§ TASK TO CARRY OUT
Copy all records verbatim, images excluded.

Extracted records:
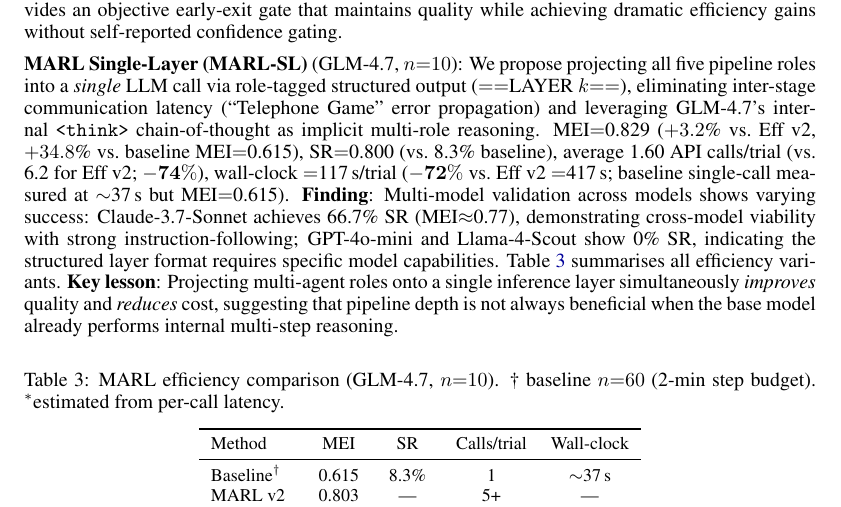
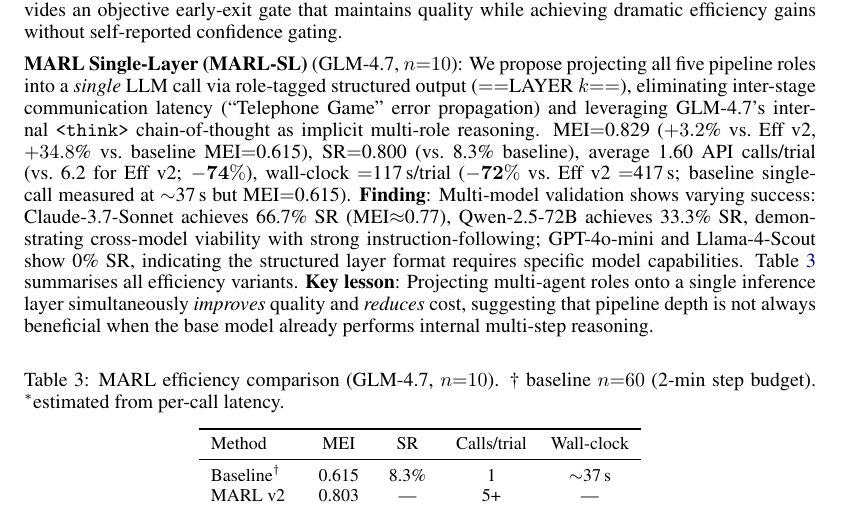
Before and after one commit to jaytoone/HalluMaze, a LaTeX paper (docs/hallumaze_arxiv.tex): part of page 7 of 9, cut so that both start at the same text. Compiled offline with pdfLaTeX.

Commit message:
v1.18 20260326 — MARL-SL complete multi-model validation     - experiment_results/marl_sl_openrouter.json: Add Qwen results     - docs/hallumaze_arxiv.tex: Final multi-model findings (Sonnet 67%, Qwen 33%)

```diff
--- a/docs/hallumaze_arxiv.tex
+++ b/docs/hallumaze_arxiv.tex
@@ -313,7 +313,7 @@
 
 \textbf{MARL Single-Layer (MARL-SL)} (GLM-4.7, $n{=}10$): We propose projecting all five pipeline roles into a \emph{single} LLM call via role-tagged structured output ($==$LAYER~$k$$==$), eliminating inter-stage communication latency (``Telephone Game'' error propagation) and leveraging GLM-4.7's internal \texttt{<think>} chain-of-thought as implicit multi-role reasoning.
 MEI$=$0.829 ($+3.2$\% vs.\ Eff~v2, $+34.8$\% vs.\ baseline MEI$=$0.615), SR$=$0.800 (vs.\ 8.3\% baseline), average 1.60 API calls/trial (vs.\ 6.2 for Eff~v2; $\mathbf{-74\%}$), wall-clock $=$117\,s/trial ($\mathbf{-72\%}$ vs.\ Eff~v2 $=$417\,s; baseline single-call measured at ${\sim}$37\,s but MEI$=$0.615).
-\textbf{Finding}: Multi-model validation across models shows varying success: Claude-3.7-Sonnet achieves 66.7\% SR (MEI$\approx$0.77), demonstrating cross-model viability with strong instruction-following; GPT-4o-mini and Llama-4-Scout show 0\% SR, indicating the structured layer format requires specific model capabilities.
+\textbf{Finding}: Multi-model validation shows varying success: Claude-3.7-Sonnet achieves 66.7\% SR (MEI$\approx$0.77), Qwen-2.5-72B achieves 33.3\% SR, demonstrating cross-model viability with strong instruction-following; GPT-4o-mini and Llama-4-Scout show 0\% SR, indicating the structured layer format requires specific model capabilities.
 Table~\ref{tab:marl_efficiency} summarises all efficiency variants.
 \textbf{Key lesson}: Projecting multi-agent roles onto a single inference layer simultaneously \emph{improves} quality and \emph{reduces} cost, suggesting that pipeline depth is not always beneficial when the base model already performs internal multi-step reasoning.
 
```
Also changed, not shown: 1 other file.
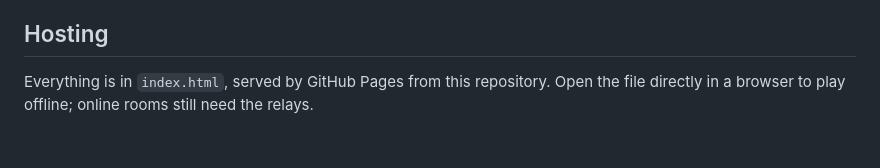
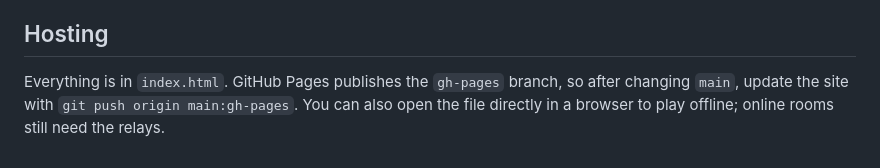
Before and after one commit to andrewwu12/nine-to-five-links, a Markdown page: README.md, the part around the change. Drawn GitHub-style.

Commit message:
Note how the Pages site is published
Co-Authored-By: Claude Opus 5.5 <noreply@anthropic.com>
Claude-Session: https://claude.ai/code/session_011KXxSRvtvfquTxQGk1aKjJ

```diff
--- a/README.md
+++ b/README.md
@@ -50,4 +50,4 @@ Each day, each group code, and each online room picks every hole's pin position
 
 ## Hosting
 
-Everything is in `index.html`, served by GitHub Pages from this repository. Open the file directly in a browser to play offline; online rooms still need the relays.
+Everything is in `index.html`. GitHub Pages publishes the `gh-pages` branch, so after changing `main`, update the site with `git push origin main:gh-pages`. You can also open the file directly in a browser to play offline; online rooms still need the relays.
```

§ RESPONSE TO THIS TASK
Before and after one commit to jaytoone/HalluMaze, a LaTeX paper (docs/hallumaze_arxiv.tex): part of page 7 of 9, cut so that both start at the same text. Compiled offline with pdfLaTeX.

Commit message:
v1.18 20260326 — MARL-SL complete multi-model validation     - experiment_results/marl_sl_openrouter.json: Add Qwen results     - docs/hallumaze_arxiv.tex: Final multi-model findings (Sonnet 67%, Qwen 33%)

```diff
--- a/docs/hallumaze_arxiv.tex
+++ b/docs/hallumaze_arxiv.tex
@@ -313,7 +313,7 @@
 
 \textbf{MARL Single-Layer (MARL-SL)} (GLM-4.7, $n{=}10$): We propose projecting all five pipeline roles into a \emph{single} LLM call via role-tagged structured output ($==$LAYER~$k$$==$), eliminating inter-stage communication latency (``Telephone Game'' error propagation) and leveraging GLM-4.7's internal \texttt{<think>} chain-of-thought as implicit multi-role reasoning.
 MEI$=$0.829 ($+3.2$\% vs.\ Eff~v2, $+34.8$\% vs.\ baseline MEI$=$0.615), SR$=$0.800 (vs.\ 8.3\% baseline), average 1.60 API calls/trial (vs.\ 6.2 for Eff~v2; $\mathbf{-74\%}$), wall-clock $=$117\,s/trial ($\mathbf{-72\%}$ vs.\ Eff~v2 $=$417\,s; baseline single-call measured at ${\sim}$37\,s but MEI$=$0.615).
-\textbf{Finding}: Multi-model validation across models shows varying success: Claude-3.7-Sonnet achieves 66.7\% SR (MEI$\approx$0.77), demonstrating cross-model viability with strong instruction-following; GPT-4o-mini and Llama-4-Scout show 0\% SR, indicating the structured layer format requires specific model capabilities.
+\textbf{Finding}: Multi-model validation shows varying success: Claude-3.7-Sonnet achieves 66.7\% SR (MEI$\approx$0.77), Qwen-2.5-72B achieves 33.3\% SR, demonstrating cross-model viability with strong instruction-following; GPT-4o-mini and Llama-4-Scout show 0\% SR, indicating the structured layer format requires specific model capabilities.
 Table~\ref{tab:marl_efficiency} summarises all efficiency variants.
 \textbf{Key lesson}: Projecting multi-agent roles onto a single inference layer simultaneously \emph{improves} quality and \emph{reduces} cost, suggesting that pipeline depth is not always beneficial when the base model already performs internal multi-step reasoning.
 
```
Also changed, not shown: 1 other file.
Before and after one commit to andrewwu12/nine-to-five-links, a Markdown page: README.md, the part around the change. Drawn GitHub-style.

Commit message:
Note how the Pages site is published
Co-Authored-By: Claude Opus 5.5 <noreply@anthropic.com>
Claude-Session: https://claude.ai/code/session_011KXxSRvtvfquTxQGk1aKjJ

```diff
--- a/README.md
+++ b/README.md
@@ -50,4 +50,4 @@ Each day, each group code, and each online room picks every hole's pin position
 
 ## Hosting
 
-Everything is in `index.html`, served by GitHub Pages from this repository. Open the file directly in a browser to play offline; online rooms still need the relays.
+Everything is in `index.html`. GitHub Pages publishes the `gh-pages` branch, so after changing `main`, update the site with `git push origin main:gh-pages`. You can also open the file directly in a browser to play offline; online rooms still need the relays.
```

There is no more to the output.